**TASK REQUIREMENTS:** Please retype every entry below, keeping it exactly the same.

**PROVIDED ENTRIES:**

________________________________________

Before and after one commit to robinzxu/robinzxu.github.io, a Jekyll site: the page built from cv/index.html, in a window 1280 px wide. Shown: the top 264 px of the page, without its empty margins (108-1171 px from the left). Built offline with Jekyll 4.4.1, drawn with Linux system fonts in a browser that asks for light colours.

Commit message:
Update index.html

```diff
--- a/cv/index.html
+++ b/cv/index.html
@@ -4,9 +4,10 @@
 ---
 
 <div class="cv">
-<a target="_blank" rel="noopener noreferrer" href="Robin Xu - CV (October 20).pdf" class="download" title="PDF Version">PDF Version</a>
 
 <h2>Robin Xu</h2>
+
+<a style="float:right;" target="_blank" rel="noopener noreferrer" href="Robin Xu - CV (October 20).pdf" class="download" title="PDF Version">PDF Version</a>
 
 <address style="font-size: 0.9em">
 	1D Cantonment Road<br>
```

________________________________________

**RESULT BELOW:**
Before and after one commit to robinzxu/robinzxu.github.io, a Jekyll site: the page built from cv/index.html, in a window 1280 px wide. Shown: the top 264 px of the page, without its empty margins (108-1171 px from the left). Built offline with Jekyll 4.4.1, drawn with Linux system fonts in a browser that asks for light colours.

Commit message:
Update index.html

```diff
--- a/cv/index.html
+++ b/cv/index.html
@@ -4,9 +4,10 @@
 ---
 
 <div class="cv">
-<a target="_blank" rel="noopener noreferrer" href="Robin Xu - CV (October 20).pdf" class="download" title="PDF Version">PDF Version</a>
 
 <h2>Robin Xu</h2>
+
+<a style="float:right;" target="_blank" rel="noopener noreferrer" href="Robin Xu - CV (October 20).pdf" class="download" title="PDF Version">PDF Version</a>
 
 <address style="font-size: 0.9em">
 	1D Cantonment Road<br>
```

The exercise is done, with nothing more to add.